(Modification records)
▽
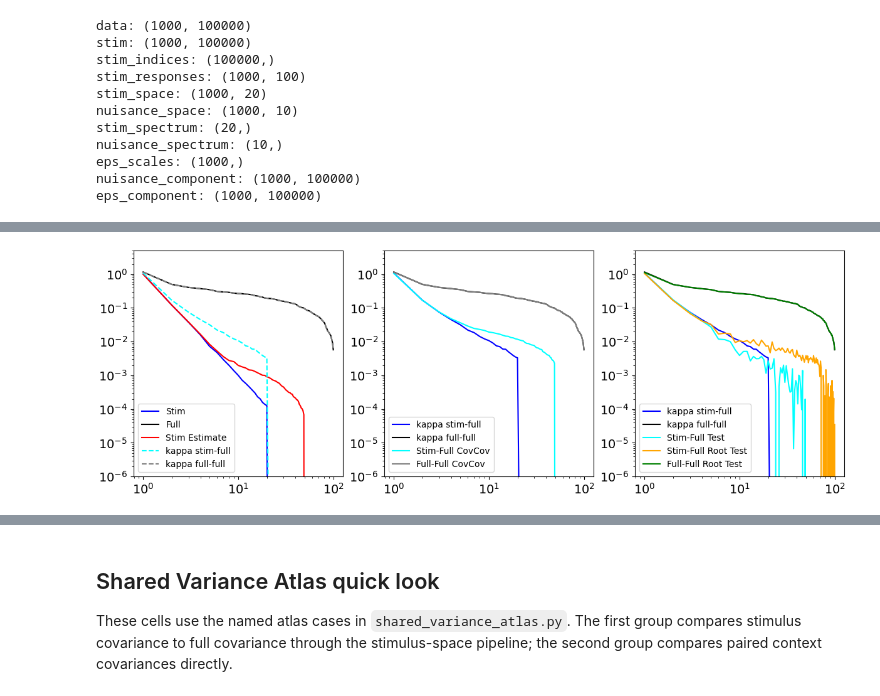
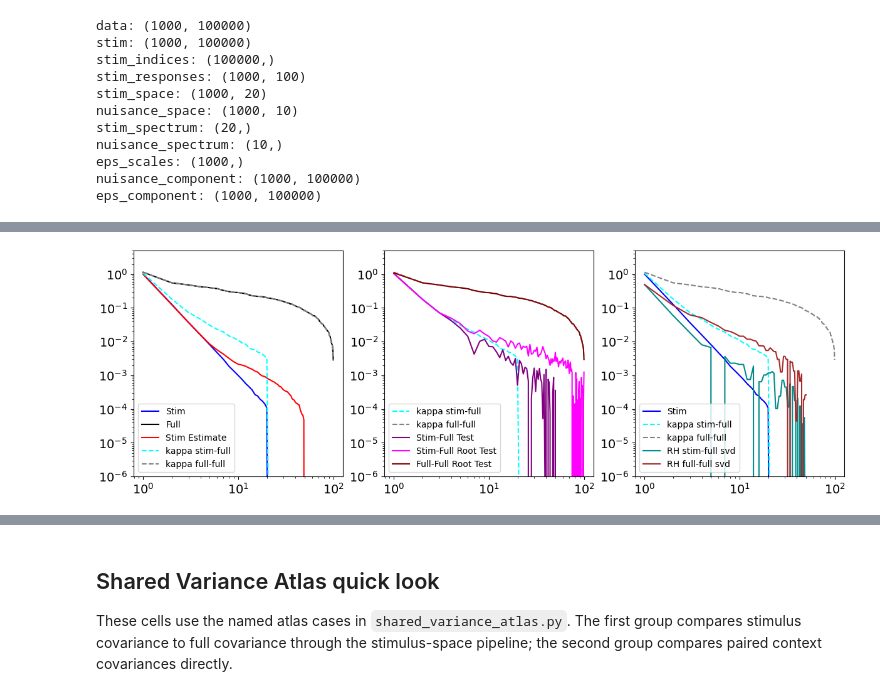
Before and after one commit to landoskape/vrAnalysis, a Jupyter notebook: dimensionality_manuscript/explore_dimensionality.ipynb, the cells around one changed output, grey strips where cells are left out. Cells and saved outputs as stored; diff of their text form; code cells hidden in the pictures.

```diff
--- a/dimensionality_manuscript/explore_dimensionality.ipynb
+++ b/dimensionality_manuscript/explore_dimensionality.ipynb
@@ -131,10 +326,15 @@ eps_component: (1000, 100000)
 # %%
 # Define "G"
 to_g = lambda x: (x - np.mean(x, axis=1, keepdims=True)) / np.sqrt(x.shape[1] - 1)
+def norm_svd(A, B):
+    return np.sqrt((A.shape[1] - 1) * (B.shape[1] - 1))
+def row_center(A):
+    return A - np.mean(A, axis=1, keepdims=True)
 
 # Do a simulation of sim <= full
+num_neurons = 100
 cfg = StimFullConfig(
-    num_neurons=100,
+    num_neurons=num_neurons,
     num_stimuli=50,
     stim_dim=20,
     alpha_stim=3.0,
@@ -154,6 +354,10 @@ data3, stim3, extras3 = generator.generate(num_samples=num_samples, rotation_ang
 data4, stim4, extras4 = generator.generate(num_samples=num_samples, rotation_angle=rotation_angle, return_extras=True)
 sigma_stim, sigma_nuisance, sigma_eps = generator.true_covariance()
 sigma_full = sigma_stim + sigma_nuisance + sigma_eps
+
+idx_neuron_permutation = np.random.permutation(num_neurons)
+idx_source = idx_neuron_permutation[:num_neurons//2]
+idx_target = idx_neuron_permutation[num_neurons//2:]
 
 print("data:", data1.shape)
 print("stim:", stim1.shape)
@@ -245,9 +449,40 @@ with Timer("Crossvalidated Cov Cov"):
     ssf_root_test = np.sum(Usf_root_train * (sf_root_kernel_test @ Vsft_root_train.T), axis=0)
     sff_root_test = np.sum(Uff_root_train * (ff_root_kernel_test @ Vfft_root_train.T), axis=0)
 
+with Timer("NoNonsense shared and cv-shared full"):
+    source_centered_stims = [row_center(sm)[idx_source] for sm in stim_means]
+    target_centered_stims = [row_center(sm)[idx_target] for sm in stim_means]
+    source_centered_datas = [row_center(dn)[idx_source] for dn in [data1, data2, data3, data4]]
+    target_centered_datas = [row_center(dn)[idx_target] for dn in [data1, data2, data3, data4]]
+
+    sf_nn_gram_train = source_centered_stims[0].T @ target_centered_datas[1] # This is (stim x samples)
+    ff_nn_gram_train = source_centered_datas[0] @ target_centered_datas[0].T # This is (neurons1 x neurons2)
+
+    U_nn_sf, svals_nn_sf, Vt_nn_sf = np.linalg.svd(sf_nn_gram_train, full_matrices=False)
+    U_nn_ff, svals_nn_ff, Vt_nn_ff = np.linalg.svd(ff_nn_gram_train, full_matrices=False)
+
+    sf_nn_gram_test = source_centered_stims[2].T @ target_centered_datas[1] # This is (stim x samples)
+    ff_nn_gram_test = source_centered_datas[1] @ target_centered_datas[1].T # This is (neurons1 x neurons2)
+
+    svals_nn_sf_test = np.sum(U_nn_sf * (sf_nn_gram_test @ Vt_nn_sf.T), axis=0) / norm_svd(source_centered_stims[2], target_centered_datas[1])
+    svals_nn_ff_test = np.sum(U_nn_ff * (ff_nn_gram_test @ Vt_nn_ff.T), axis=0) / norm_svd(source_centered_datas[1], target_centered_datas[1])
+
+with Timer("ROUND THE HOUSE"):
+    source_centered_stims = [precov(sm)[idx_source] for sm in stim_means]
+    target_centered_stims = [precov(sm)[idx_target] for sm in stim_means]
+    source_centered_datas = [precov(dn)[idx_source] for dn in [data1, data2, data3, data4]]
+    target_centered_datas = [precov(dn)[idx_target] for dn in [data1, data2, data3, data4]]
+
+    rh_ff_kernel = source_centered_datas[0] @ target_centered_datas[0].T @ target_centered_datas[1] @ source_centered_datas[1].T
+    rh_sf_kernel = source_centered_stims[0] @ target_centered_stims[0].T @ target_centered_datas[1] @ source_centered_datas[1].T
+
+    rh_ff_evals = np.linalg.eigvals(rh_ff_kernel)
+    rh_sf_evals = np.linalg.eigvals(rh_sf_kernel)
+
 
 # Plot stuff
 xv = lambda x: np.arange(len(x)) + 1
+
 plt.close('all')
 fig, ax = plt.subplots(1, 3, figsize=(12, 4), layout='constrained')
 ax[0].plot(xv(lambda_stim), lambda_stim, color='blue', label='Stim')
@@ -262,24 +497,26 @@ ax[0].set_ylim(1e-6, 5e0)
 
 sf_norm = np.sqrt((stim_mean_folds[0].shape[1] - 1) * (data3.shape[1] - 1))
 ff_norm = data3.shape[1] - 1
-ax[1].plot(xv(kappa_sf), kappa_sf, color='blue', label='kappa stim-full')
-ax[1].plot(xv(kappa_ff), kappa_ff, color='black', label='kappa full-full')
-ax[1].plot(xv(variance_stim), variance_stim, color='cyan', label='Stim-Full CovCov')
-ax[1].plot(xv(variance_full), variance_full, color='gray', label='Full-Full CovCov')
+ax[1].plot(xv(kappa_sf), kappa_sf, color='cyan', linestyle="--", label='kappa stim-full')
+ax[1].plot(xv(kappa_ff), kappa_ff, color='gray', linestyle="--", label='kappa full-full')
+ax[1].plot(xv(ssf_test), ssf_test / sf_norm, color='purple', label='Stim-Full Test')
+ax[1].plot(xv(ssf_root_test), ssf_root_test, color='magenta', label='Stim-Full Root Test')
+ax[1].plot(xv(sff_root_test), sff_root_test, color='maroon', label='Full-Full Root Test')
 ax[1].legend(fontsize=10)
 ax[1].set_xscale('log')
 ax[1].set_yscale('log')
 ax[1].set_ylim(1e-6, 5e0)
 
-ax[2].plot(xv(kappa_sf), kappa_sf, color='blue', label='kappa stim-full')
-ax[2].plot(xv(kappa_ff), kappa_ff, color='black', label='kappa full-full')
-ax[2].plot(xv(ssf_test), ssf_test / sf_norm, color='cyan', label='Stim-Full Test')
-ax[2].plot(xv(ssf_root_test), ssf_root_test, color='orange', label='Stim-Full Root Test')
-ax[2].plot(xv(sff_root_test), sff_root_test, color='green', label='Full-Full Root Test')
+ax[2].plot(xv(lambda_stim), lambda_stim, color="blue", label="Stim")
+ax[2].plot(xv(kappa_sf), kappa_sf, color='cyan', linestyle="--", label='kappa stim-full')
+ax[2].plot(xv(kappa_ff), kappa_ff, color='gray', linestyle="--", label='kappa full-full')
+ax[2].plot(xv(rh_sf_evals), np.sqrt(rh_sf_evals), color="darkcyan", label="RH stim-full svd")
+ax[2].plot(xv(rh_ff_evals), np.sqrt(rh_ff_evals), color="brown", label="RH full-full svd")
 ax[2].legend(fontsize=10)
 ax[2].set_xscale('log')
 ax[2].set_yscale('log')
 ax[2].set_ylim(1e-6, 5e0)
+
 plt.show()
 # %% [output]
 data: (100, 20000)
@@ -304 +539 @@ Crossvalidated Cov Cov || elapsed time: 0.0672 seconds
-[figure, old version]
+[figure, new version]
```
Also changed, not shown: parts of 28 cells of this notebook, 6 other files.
△
▽
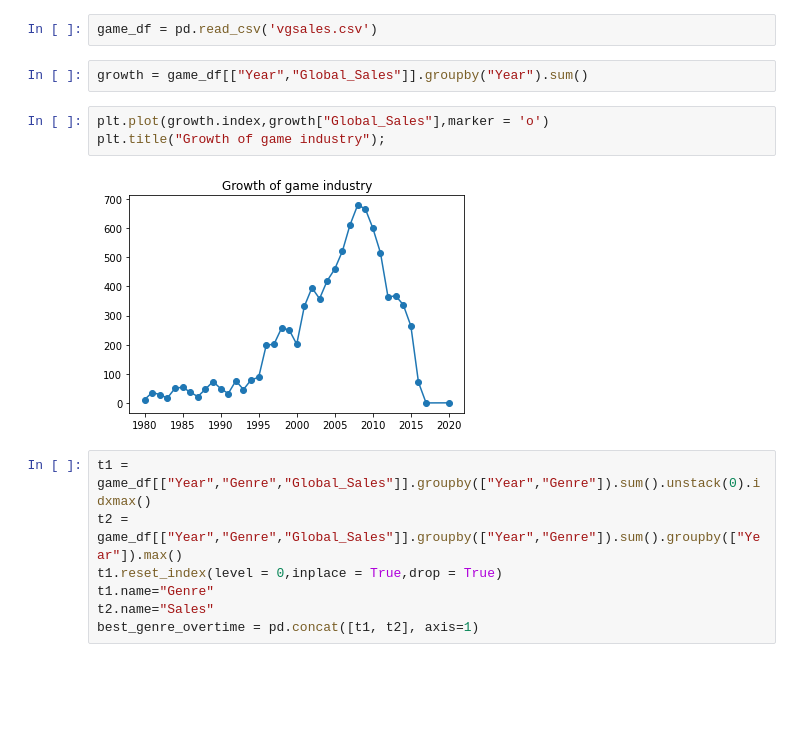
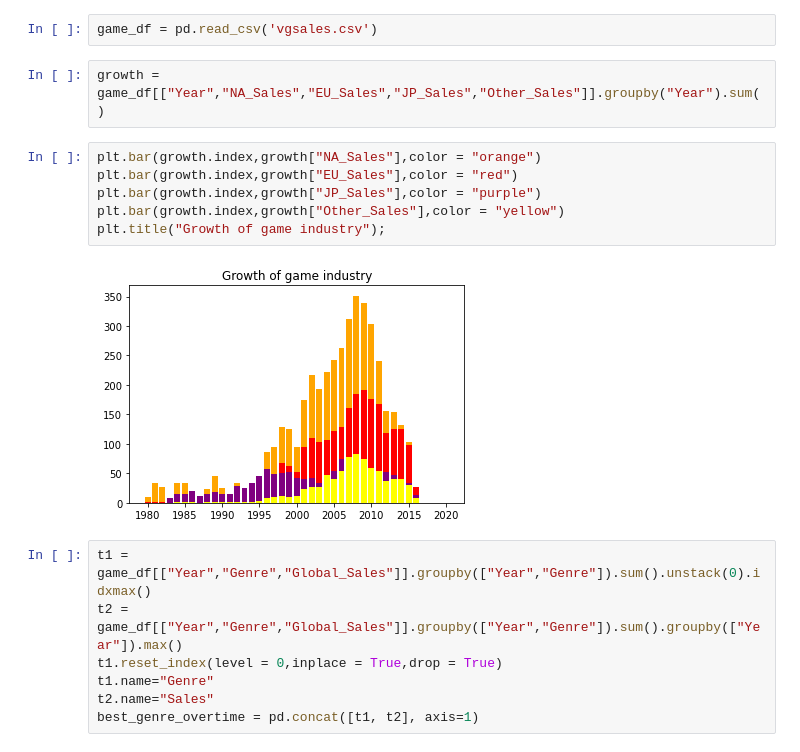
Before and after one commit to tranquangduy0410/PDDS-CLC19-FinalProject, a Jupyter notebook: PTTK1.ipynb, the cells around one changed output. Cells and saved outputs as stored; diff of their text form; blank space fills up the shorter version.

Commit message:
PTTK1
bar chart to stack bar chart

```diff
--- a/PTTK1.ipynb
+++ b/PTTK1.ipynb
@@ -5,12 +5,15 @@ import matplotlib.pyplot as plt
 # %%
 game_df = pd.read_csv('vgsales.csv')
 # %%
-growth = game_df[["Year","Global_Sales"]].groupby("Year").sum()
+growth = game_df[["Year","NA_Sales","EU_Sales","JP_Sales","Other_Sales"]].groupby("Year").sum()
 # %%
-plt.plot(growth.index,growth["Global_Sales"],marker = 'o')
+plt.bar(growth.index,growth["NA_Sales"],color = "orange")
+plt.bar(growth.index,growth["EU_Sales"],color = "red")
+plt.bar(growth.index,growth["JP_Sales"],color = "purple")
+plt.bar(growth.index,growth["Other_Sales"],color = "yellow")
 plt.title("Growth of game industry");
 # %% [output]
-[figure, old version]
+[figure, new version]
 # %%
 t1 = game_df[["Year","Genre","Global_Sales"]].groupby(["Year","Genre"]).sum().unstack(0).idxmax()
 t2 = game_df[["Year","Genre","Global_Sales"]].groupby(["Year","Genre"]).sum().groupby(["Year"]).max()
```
△
▽
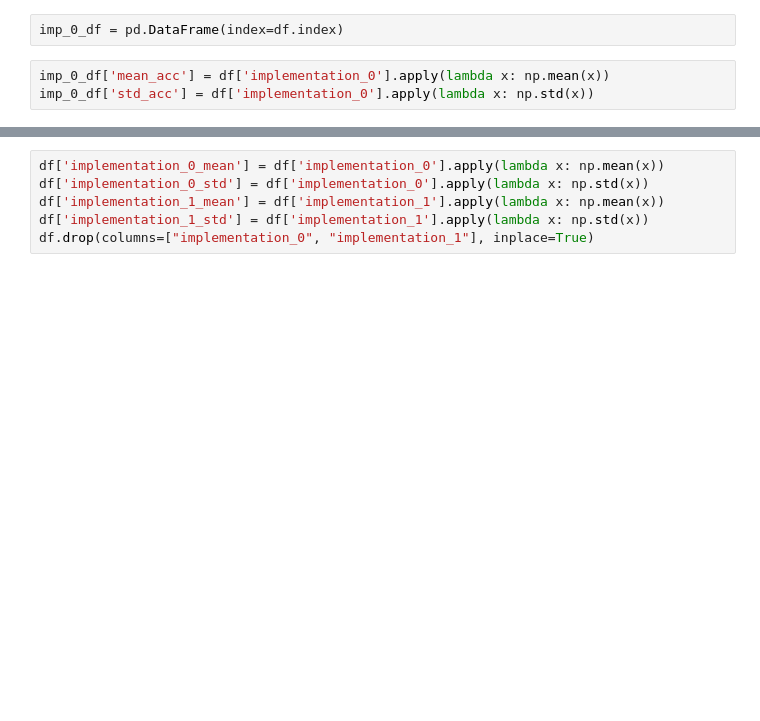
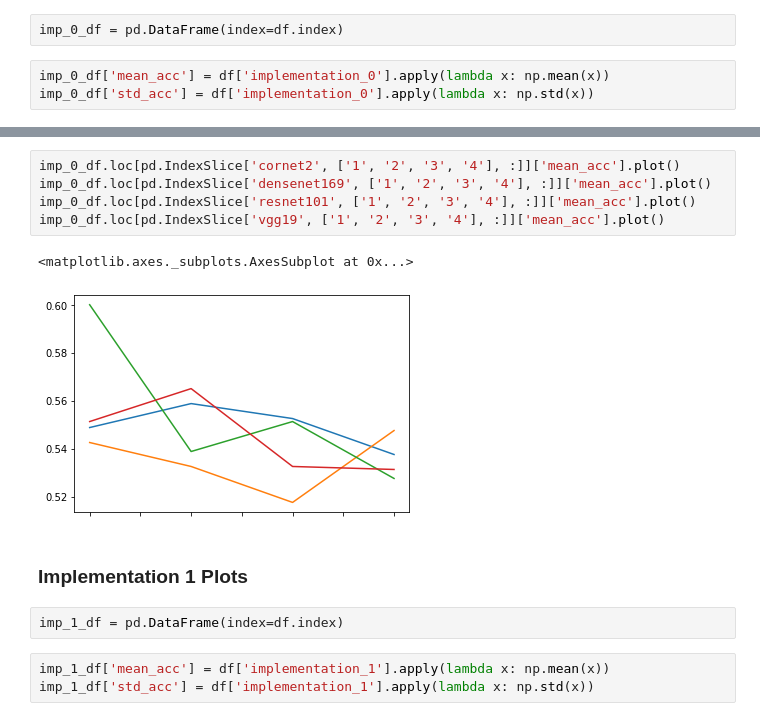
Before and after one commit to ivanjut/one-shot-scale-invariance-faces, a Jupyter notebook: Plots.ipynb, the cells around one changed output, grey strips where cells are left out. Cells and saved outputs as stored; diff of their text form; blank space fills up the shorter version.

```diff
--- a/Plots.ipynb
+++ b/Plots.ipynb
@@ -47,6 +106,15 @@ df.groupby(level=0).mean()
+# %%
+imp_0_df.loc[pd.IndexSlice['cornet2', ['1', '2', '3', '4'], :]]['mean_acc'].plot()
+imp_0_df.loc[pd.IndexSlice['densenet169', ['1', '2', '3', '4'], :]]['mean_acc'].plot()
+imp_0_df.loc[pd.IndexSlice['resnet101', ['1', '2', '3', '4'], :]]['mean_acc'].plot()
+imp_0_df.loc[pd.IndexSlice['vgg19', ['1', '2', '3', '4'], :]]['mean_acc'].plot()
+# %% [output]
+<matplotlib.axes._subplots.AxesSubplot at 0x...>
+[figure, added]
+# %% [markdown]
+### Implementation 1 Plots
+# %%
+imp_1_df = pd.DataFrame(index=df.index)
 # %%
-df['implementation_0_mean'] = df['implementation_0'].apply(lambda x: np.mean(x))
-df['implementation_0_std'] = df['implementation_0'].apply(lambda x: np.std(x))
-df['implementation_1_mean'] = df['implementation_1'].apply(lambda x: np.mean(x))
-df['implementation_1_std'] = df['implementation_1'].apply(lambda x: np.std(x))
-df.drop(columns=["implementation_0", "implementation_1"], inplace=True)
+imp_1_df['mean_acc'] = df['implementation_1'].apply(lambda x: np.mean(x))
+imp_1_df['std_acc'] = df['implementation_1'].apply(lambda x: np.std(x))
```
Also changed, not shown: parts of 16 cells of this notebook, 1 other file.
△
» Aim of the exercise:
Out of the records above, pick each line that contains the string "orange".

» Written reply:
-ax[2].plot(xv(ssf_root_test), ssf_root_test, color='orange', label='Stim-Full Root Test')
+plt.bar(growth.index,growth["NA_Sales"],color = "orange")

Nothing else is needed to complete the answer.